● **Work request**:
Could you write out each of the records below exactly?

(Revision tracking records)
☆ ☆ ☆ ☆ ☆

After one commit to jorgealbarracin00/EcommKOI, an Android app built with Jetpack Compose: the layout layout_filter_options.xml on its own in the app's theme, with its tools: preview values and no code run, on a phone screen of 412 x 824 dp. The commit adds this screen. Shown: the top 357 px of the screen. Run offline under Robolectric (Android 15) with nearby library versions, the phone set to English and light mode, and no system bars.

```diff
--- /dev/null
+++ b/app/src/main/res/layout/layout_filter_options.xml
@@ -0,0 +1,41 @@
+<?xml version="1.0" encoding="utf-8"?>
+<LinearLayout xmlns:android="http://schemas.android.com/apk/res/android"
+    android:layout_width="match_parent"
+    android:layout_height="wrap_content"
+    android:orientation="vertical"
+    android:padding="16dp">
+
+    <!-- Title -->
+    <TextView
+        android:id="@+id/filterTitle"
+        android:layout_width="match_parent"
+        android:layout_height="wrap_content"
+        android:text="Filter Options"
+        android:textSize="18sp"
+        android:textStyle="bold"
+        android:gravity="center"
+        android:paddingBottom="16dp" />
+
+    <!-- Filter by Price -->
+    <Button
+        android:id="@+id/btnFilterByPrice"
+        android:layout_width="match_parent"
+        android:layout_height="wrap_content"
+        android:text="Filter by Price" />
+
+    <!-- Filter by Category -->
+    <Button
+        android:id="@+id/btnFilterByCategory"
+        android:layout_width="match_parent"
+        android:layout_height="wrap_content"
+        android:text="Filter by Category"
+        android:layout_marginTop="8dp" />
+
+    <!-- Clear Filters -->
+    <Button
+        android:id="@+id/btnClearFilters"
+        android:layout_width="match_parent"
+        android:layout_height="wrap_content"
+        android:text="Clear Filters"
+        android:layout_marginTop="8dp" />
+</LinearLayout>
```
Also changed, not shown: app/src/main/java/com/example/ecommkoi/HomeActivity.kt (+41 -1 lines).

☆ ☆ ☆ ☆ ☆

● **Task response**:
After one commit to jorgealbarracin00/EcommKOI, an Android app built with Jetpack Compose: the layout layout_filter_options.xml on its own in the app's theme, with its tools: preview values and no code run, on a phone screen of 412 x 824 dp. The commit adds this screen. Shown: the top 357 px of the screen. Run offline under Robolectric (Android 15) with nearby library versions, the phone set to English and light mode, and no system bars.

```diff
--- /dev/null
+++ b/app/src/main/res/layout/layout_filter_options.xml
@@ -0,0 +1,41 @@
+<?xml version="1.0" encoding="utf-8"?>
+<LinearLayout xmlns:android="http://schemas.android.com/apk/res/android"
+    android:layout_width="match_parent"
+    android:layout_height="wrap_content"
+    android:orientation="vertical"
+    android:padding="16dp">
+
+    <!-- Title -->
+    <TextView
+        android:id="@+id/filterTitle"
+        android:layout_width="match_parent"
+        android:layout_height="wrap_content"
+        android:text="Filter Options"
+        android:textSize="18sp"
+        android:textStyle="bold"
+        android:gravity="center"
+        android:paddingBottom="16dp" />
+
+    <!-- Filter by Price -->
+    <Button
+        android:id="@+id/btnFilterByPrice"
+        android:layout_width="match_parent"
+        android:layout_height="wrap_content"
+        android:text="Filter by Price" />
+
+    <!-- Filter by Category -->
+    <Button
+        android:id="@+id/btnFilterByCategory"
+        android:layout_width="match_parent"
+        android:layout_height="wrap_content"
+        android:text="Filter by Category"
+        android:layout_marginTop="8dp" />
+
+    <!-- Clear Filters -->
+    <Button
+        android:id="@+id/btnClearFilters"
+        android:layout_width="match_parent"
+        android:layout_height="wrap_content"
+        android:text="Clear Filters"
+        android:layout_marginTop="8dp" />
+</LinearLayout>
```
Also changed, not shown: app/src/main/java/com/example/ecommkoi/HomeActivity.kt (+41 -1 lines).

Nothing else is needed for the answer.